Headwind, tailwind

Every company must deal with external factors that you simply cannot control. The trick is to deal with it as balanced as possible. It is currently quite stormy around us in the world. Literally, with the Ciara and Dennis storms that raged across Europe in February.

To stay in weather terms: it is precisely in this windy month that the “internal storms” at SILS have fallen considerably. Our physical expansion in m2 and the relocation have been completed. However, letting grow our organization and employees steadily with this is a challenge. We have invested heavily in this in recent times. Both the adjustments at MT level and at the lower level (middle management) have brought a better balance. We see that, among other things, the attention to which our logistics staff are simply entitled is now effectively guaranteed. All associated logistics processes are now also updated and in order. Also, with our human resources we are experiencing tailwinds with active policies in the field of Employer Branding and vitality. In proportion to the size of SILS, we invest more than average attention and energy with pleasure and passion. In short, windy outside and at most a pleasant breeze inside.

Corona virus         

Another external “storm factor” with potentially global consequences is the Corona virus. SILS does a lot of logistics with China and it quickly became apparent that flows of goods to and from China came under pressure. We keep a close eye on these developments for our clients with logistical interests in China.

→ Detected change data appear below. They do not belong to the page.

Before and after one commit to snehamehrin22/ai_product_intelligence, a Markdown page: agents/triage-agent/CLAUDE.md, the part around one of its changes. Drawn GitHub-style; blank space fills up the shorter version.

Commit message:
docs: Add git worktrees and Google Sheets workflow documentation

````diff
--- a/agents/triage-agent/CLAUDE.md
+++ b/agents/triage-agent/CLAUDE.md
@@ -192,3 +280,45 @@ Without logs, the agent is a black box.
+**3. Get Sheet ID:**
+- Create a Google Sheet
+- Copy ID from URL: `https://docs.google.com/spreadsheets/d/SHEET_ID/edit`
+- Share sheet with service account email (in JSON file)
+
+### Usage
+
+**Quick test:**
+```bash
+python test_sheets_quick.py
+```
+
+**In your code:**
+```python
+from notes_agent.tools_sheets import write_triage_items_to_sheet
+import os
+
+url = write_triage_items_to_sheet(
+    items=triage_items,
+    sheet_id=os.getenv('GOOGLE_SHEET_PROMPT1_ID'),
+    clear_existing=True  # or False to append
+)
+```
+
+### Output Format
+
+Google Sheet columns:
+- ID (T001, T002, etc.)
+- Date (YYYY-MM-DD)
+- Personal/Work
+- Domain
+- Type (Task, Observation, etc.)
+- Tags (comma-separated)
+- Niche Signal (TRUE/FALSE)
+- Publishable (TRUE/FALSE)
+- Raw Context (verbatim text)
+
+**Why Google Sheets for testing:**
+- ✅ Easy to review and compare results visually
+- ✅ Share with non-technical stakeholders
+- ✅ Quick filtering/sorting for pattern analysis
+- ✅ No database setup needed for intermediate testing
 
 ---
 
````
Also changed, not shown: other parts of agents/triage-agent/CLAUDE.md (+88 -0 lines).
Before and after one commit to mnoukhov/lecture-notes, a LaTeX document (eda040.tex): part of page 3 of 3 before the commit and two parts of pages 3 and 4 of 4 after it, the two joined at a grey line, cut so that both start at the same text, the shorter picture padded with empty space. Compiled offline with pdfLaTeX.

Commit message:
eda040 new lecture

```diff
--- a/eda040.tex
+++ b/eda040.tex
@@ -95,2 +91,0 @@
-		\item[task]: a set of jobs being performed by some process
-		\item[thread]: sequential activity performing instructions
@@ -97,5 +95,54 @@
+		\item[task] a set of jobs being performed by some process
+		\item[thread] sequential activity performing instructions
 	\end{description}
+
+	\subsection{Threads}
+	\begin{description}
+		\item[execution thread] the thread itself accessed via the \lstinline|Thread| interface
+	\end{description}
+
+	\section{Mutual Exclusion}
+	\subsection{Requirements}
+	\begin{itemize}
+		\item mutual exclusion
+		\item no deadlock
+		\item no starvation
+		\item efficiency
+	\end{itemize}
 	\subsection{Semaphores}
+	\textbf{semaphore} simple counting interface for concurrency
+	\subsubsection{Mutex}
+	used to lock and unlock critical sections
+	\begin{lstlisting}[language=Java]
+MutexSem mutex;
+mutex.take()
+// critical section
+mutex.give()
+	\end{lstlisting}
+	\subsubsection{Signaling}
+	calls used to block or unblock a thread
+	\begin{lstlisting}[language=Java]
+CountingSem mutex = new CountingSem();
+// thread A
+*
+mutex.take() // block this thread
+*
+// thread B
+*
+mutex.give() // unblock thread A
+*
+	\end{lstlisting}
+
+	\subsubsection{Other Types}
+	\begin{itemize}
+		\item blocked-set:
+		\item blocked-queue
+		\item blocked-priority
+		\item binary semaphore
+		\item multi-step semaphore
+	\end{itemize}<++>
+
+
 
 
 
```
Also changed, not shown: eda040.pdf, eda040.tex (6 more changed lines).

Closer to home Brexit is a potentially large and erratic risk. The Brexit is a fact, but now all substantive agreements must be made in the coming months. Do those have logistical consequences? We will of course inform you about this if this is the case. A crucial signal for the logistics sector that we are already receiving is that the English government is committed to 100% monitoring of all flows of goods to the UK. Again, an external storm, the consequences of which may influence SILS customers. However, this only concerns one stream (to the UK). Conversely, there is a greater effect. Because if that development continues, mainland Europe from the UK will be very difficult to supply for clients. That is why we receive several specific requests from parties who are now based in the UK who are considering relocating their warehouses in the UK to Europe. With this they consider supplying Europe from the mainland. Their motivation is simple: as a result of the relocation of their logistics activities, they will only have a logistic challenge to the UK instead of all countries in Europe.

More focus on Cargo and Customs

An internal development at SILS that I would like to inform you about is the emphasis that we are currently putting on two activities: Cargo and Customs. For Cargo, China is and will remain an important growth market with the cargo handling activity. In addition, there are numerous other options on all modalities (air, sea, road & rail). For Customs, we suspect that our customs department is mainly seen by clients as an additional activity for accommodating their logistics with SILS. While our expertise can also be used by clients as an independent core activity of SILS without us “doing” their other logistics. This means that we will profile our expertise as a separate forwarder, both in the area of ​​customs and cargo, in the coming period. Our Cargo and Customs specialist, Jens Stevens, will focus on this in the coming period and will also have more room for this since he has been relieved to a large extent by the appointment of our Director Warehouse Operations.

In short, restless outside, balanced inside. At least for now. Because new external factors that we must deal with can arise every day from all wind directions!


Willem-Jan Cramer